Nichols was a bit of a gift for Huggins — he was already experienced and well-coached having played two seasons under John Beilein. Over the next two seasons, he gave Huggins more than 10 points per game and helped mold some of WVU’s stars that eventually took the program to a Final Four.

“He was great to coach, but so was Da’Sean [Butler], so was [Kevin Jones], I mean, we were blessed,” Huggins said after WVU’s win over Bellarmine on Tuesday.

Saturday, Huggins will go through a first. For the first time in his career, WVU’s legendary coach will square off against one of his former players, as Nichols recently took the head job at Radford.

Country roads have led Nichols home in two ways. WVU fans will relish the opportunity to see one of their stars on the opposing sideline of a building in which he played 144 games, of course, but on a bigger scale, Nichols took his first coaching job in his home town of Radford.

This will be a unique case in which Huggins, who coaches in his hometown of Morgantown, will square off against a former player, who also represents his own hometown.

Nichols has already made the rounds in the college basketball world since ending his playing career. As an assistant, he spent time at West Virginia, Northern Kentucky, Wofford, Louisiana Tech and Florida before getting his first head coaching job. He even faced Huggins and WVU three times while at Florida, visiting the Coliseum last year as his Gators defeated the Mountaineers in the Big 12/SEC Challenge.

Admittedly, Radford is a much different program in size and scope from Florida — but Huggins, who began his career at Walsh, says he is happy for his former player.

“I’m happy for Darris,” Huggins said. “It’s a great opportunity for him, and particularly to be able to do it in his hometown. We all start somewhere and hopefully have success, and hopefully that success is continued other places.”

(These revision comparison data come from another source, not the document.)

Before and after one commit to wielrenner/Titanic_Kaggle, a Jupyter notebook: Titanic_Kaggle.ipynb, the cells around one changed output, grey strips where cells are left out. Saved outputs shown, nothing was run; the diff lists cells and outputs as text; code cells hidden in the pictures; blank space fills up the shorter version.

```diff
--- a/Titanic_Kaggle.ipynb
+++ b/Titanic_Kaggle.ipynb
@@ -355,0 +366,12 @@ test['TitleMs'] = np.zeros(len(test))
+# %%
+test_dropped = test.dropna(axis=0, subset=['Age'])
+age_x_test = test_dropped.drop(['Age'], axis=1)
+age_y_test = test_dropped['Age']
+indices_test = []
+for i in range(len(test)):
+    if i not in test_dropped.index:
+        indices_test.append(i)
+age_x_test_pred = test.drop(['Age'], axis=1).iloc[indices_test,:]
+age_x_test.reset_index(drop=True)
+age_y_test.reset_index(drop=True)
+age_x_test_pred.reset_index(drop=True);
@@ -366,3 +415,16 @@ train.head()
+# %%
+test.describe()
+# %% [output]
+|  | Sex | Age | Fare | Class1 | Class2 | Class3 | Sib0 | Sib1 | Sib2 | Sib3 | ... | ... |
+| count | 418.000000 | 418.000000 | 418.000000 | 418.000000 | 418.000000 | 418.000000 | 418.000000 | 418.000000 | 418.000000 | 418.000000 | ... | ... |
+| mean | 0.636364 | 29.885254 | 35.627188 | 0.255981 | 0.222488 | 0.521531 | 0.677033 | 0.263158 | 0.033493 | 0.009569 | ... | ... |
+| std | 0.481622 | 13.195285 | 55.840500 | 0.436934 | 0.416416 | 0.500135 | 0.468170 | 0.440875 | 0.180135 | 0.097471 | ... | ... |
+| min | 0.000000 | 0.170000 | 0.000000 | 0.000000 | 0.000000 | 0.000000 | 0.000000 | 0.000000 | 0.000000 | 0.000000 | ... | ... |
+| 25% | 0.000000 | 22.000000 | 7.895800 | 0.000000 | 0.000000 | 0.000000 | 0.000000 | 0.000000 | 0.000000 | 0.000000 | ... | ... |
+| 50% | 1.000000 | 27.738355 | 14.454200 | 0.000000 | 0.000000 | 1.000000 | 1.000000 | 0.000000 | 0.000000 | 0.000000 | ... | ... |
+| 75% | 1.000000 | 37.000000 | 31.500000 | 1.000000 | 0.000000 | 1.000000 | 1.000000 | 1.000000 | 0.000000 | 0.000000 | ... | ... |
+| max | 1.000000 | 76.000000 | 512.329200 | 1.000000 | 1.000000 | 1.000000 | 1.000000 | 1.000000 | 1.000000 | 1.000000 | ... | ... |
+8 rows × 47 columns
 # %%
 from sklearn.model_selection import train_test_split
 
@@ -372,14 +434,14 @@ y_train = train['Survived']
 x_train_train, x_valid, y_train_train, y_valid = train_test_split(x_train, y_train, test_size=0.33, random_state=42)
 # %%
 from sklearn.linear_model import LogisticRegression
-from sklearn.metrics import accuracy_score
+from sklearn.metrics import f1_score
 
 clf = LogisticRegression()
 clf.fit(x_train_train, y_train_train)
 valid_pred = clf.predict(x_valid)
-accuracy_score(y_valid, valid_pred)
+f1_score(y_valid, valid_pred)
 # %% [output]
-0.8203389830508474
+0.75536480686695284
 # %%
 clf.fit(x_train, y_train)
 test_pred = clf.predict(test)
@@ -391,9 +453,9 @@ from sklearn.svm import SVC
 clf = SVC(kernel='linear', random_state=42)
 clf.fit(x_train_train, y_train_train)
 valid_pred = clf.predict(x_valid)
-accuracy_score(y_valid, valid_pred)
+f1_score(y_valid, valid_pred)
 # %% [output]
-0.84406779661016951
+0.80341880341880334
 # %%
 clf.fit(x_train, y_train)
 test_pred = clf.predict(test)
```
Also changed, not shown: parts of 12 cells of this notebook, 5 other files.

College basketball is a much different sport from what it was during Huggins’s days at Walsh, however. He says it’s tougher to build relationships with players and other coaches, something that Huggins prides himself on — and for that reason, he wouldn’t want to be an upstart coach like Nichols in this day and age.

Still, Huggins is confident in Nichols, and says he knows what he’s doing.

“Everybody thought I was crazy when I left Ohio State to go to Walsh, which maybe I was. Everybody said, why do you do it? And I said because I believe in myself,” Huggins said. “I’m betting on me. And I think that’s what Darris has done, and you know I think that you’ve gotta have a strong belief in yourself and a belief in what you do…and I think Darris possesses those qualities.”

Nichols’s tenure hasn’t gotten off to a strong start as his team sits 4-4 at the beginning of December. Huggins says this is normal, though, and it’s his job as a coach to figure out how to fix it — whether it’s making subtle adjustments or big changes.

“I think Darris has done that,” Huggins said. “He went from them struggling to winning three in a row and playing really well. I mean if you watch those three games, they’re playing really well.”

One of those wins, in fact, came against Eastern Kentucky — a squad that gave WVU trouble.

Tip-off between West Virginia and Radford is set for 4 p.m. ET on ESPN+.